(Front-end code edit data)
* * *

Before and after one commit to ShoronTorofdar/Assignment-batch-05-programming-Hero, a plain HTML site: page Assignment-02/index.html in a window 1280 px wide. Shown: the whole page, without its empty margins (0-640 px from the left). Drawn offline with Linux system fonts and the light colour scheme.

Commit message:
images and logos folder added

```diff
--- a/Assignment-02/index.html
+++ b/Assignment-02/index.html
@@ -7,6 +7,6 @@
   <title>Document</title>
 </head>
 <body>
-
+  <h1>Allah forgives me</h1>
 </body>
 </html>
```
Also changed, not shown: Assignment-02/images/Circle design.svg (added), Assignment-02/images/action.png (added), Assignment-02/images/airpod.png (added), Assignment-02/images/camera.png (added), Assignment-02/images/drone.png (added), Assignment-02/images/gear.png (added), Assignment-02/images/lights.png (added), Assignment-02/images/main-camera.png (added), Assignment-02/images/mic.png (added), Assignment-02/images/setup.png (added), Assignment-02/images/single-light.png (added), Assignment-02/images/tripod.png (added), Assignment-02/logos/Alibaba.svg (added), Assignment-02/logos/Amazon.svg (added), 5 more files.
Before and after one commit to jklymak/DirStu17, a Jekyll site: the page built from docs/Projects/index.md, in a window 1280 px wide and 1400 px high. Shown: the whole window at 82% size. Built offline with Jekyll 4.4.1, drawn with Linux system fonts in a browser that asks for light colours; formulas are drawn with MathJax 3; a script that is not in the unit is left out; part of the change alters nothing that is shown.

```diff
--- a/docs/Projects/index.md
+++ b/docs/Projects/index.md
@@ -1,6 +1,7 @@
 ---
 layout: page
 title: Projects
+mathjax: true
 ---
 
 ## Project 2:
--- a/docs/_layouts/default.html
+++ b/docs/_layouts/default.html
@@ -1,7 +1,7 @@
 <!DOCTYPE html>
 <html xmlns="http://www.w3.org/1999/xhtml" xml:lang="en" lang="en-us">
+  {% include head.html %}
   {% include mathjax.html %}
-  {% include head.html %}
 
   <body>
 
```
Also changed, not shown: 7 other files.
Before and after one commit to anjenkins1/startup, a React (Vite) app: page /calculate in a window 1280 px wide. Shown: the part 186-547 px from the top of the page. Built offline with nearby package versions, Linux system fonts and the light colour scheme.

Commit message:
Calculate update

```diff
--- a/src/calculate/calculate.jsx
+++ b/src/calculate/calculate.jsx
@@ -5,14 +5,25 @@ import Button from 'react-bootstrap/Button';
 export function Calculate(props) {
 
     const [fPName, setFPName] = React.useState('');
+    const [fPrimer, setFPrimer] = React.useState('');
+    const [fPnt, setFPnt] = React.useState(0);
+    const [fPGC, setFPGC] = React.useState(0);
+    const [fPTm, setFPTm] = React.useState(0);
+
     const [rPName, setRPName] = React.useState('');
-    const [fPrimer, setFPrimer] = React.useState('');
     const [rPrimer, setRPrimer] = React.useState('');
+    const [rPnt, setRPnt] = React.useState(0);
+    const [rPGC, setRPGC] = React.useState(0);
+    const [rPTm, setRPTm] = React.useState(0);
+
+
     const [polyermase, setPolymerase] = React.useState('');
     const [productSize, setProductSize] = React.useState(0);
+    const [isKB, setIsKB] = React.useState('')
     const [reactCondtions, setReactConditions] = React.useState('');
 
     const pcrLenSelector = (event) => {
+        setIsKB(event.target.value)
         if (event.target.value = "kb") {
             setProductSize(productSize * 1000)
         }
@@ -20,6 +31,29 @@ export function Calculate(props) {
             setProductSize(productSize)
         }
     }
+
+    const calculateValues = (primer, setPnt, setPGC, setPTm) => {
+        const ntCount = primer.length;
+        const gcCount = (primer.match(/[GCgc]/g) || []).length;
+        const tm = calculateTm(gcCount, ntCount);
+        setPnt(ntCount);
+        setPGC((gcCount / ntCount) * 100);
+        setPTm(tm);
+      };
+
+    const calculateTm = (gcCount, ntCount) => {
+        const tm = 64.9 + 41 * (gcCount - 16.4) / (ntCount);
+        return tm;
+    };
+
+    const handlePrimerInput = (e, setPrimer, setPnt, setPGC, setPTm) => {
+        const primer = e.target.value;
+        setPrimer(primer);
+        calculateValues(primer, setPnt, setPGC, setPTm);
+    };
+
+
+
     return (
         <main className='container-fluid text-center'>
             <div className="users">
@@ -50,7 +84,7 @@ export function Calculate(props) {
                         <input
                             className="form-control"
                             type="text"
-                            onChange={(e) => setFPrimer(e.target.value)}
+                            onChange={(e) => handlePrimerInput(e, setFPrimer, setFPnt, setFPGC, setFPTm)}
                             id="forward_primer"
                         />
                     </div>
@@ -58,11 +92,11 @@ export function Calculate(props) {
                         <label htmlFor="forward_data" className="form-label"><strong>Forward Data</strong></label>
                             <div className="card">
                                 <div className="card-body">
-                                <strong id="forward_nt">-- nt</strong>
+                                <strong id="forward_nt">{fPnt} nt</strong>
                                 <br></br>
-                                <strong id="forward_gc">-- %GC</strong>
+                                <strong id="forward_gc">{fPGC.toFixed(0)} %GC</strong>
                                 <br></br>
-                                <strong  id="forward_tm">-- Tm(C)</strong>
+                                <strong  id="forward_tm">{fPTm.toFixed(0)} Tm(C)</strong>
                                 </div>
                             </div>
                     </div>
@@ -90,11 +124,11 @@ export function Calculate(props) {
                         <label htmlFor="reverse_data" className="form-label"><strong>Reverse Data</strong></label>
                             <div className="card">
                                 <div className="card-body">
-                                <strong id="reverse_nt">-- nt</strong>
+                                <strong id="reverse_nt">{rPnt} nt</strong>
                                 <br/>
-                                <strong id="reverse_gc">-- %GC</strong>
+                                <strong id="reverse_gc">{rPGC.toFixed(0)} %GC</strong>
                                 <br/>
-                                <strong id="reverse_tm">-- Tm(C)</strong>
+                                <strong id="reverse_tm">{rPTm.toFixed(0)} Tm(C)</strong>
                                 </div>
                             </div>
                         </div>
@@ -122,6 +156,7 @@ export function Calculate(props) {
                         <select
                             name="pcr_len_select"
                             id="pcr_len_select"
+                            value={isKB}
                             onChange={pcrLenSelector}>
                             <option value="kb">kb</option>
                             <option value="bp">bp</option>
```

* * *

Work to be completed ▸
One number should be returned: how many lines in the records contain the word "docs".

Response area ▸
5